- ARFID is often associated with psychiatric co-morbidity, especially with anxious and obsessive compulsive features.1
- ARFID is more than just “picky eating;” children do not grow out of it and often become malnourished because of the limited variety of foods they will eat.2
- The true prevalence of ARFID is still being studied, but preliminary estimates suggest it may affect as many as 5 percent of children.2
- Boys may have a higher risk for ARFID than girls.2
- 63 percent of pediatricians and pediatric subspecialists were unfamiliar with the diagnosis of ARFID
- ARFID: Some new twists and some old themes. Ovidio Bermudez, MD, FAAP, FSAHM, FAED, F.iaedp, CEDS. (2016)
- Norris, M. L., Spettigue, W., & Katzman, D. K. (2016). Update on eating disorders: current perspectives on avoidant/restrictive food intake disorder in children and youth. Neuropsychiatric Disease and Treatment, 12, 213-218.
- Canadian Pediatric Surveillance Program
Call to schedule a free consultation

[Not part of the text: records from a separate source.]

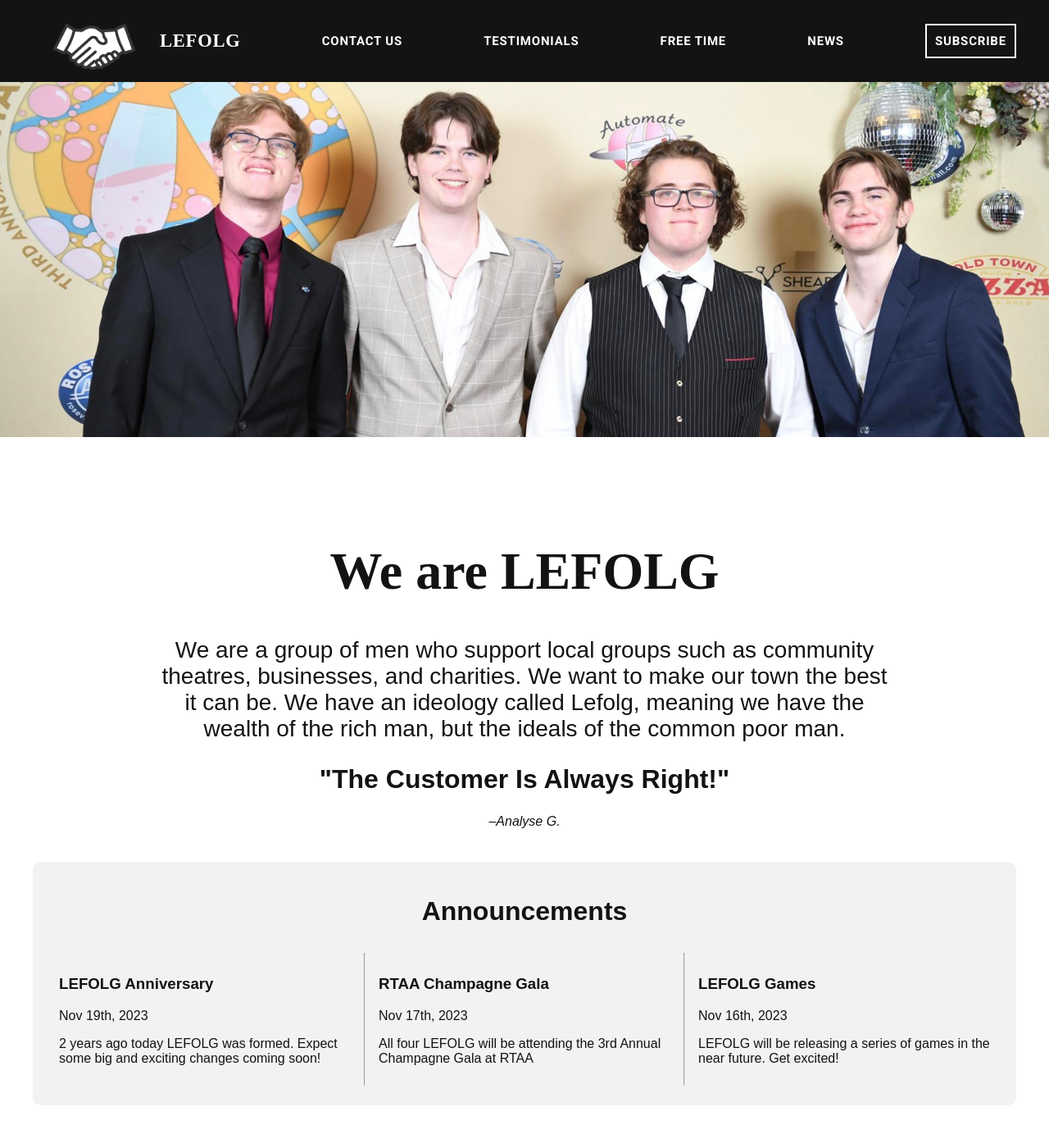
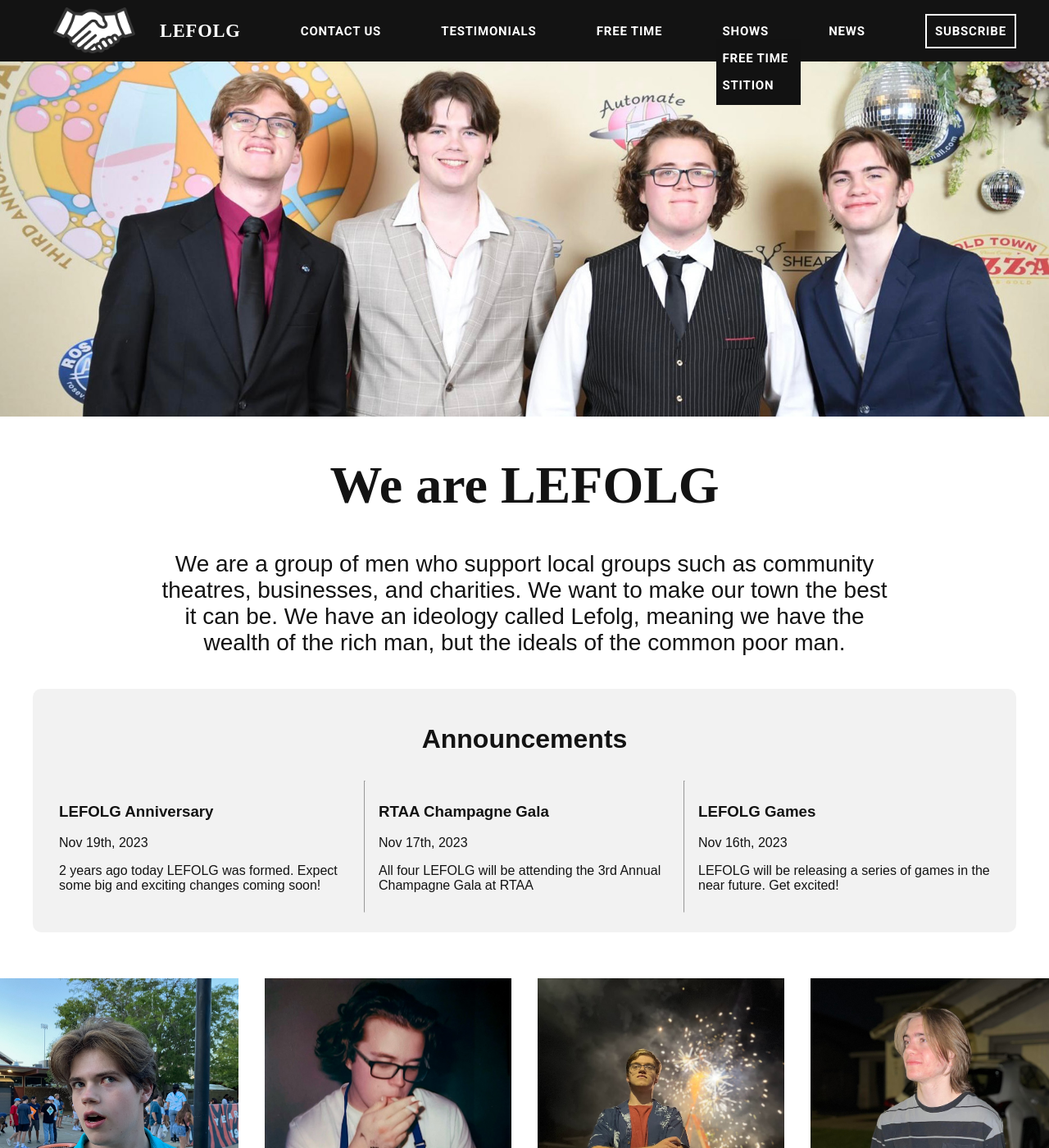
Before and after one commit to BennyHernandez/TheLeftistMen, a Jekyll site: the page built from index.html, in a window 1280 px wide and 1400 px high. Shown: the whole window at 82% size. Built offline with Jekyll 4.4.1, drawn with Linux system fonts in a browser that asks for light colours.

Commit message:
Drop down WIP

```diff
--- a/_layouts/tlm-default.html
+++ b/_layouts/tlm-default.html
@@ -40,8 +40,8 @@
     <main>
       <div class="header">
         <div class="row">
-          <ul>
-            <li>
+          <ul class="nav-list">
+            <li class="title">
               <a
                 class="nav-logo"
                 href="https://theleftistmen.org"
@@ -51,7 +51,14 @@
             </li>
             <li><a href="/contact">Contact Us</a></li>
             <li><a href="/testimonials">Testimonials</a></li>
-            <li><a href="/free-time.html">Free Time</a></li>
+            <li>Free Time</a></li>
+            <li>
+              Shows
+              <ul class="dropdown-menu">
+                <li><a href="/free-time.html">Free Time</a></li>
+                <li><a>Stition</a></li>
+              </ul>
+            </li>
             <li><a href="/news">News</a></li>
             <li>
               <button>
--- a/index.html
+++ b/index.html
@@ -18,8 +18,6 @@ layout: tlm-default
     have an ideology called Lefolg, meaning we have the wealth of the rich man,
     but the ideals of the common poor man.
   </p>
-  <h2>"The Customer Is Always Right!"</h2>
-  <i>–Analyse G.</i>
 </div>
 
 {% assign sortedAnnouncements = site.announcements | reverse %}
--- a/styles.css
+++ b/styles.css
@@ -45,7 +45,7 @@ main:after {
 
 .header {
   position: fixed;
-  height: 100px;
+  height: 75px;
   width: 100%;
   left: 0;
   top: 0;
@@ -70,7 +70,7 @@ main:after {
   text-transform: uppercase;
 }
 
-.header .row ul {
+.header .row ul.nav-list {
   display: flex;
   margin: 0;
   align-items: center;
@@ -85,10 +85,26 @@ main:after {
   position: relative;
 }
 
-.header .row li:first-of-type {
+.header .row ul.nav-list li.title {
   font-family: "Times New Roman", Times, serif;
   font-size: 1.5em;
   padding-left: 115px;
+}
+
+.header .row ul.nav-list ul.dropdown-menu {
+  list-style: none;
+  position: absolute;
+  left: -0.5em;
+  background: #121212;
+  padding: 0;
+  padding-bottom: 1em;
+}
+
+.header .row ul.nav-list ul.dropdown-menu li {
+  padding: 1em;
+  padding-bottom: 0;
+  padding-left: 0.5em;
+  white-space: nowrap;
 }
 
 .eric {
@@ -310,7 +326,7 @@ canvas {
   background: url(./assets/Seal2.png) no-repeat;
   background-position: center;
   background-size: contain;
-  top: -30px;
+  top: -37.5px;
   left: -15px;
   position: absolute;
   height: 100px;
@@ -328,7 +344,7 @@ canvas {
   max-width: 100%;
   overflow: hidden;
   object-fit: cover;
-  margin-top: 100px;
+  margin-top: 75px;
 }
 
 .free-time-banner {
@@ -369,7 +385,6 @@ h1.page-title {
   align-content: center;
   text-align: center;
   flex-direction: column;
-  padding-top: 5rem;
 }
 
 .home-title h1.text-header {
@@ -789,10 +804,6 @@ h2 {
 }
 
 @media only screen and (min-device-width: 320px) and (max-device-width: 480px) {
-  .banner img {
-    margin-top: 100px;
-  }
-
   .header:not(.is-active) .row li:not(:first-of-type) {
     display: none;
   }
```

At Eating Recovery Center, our Master’s-level clinicians are specially-trained and can speak with you about your concerns. Please call us at 877-825-8584 to schedule a free consultation.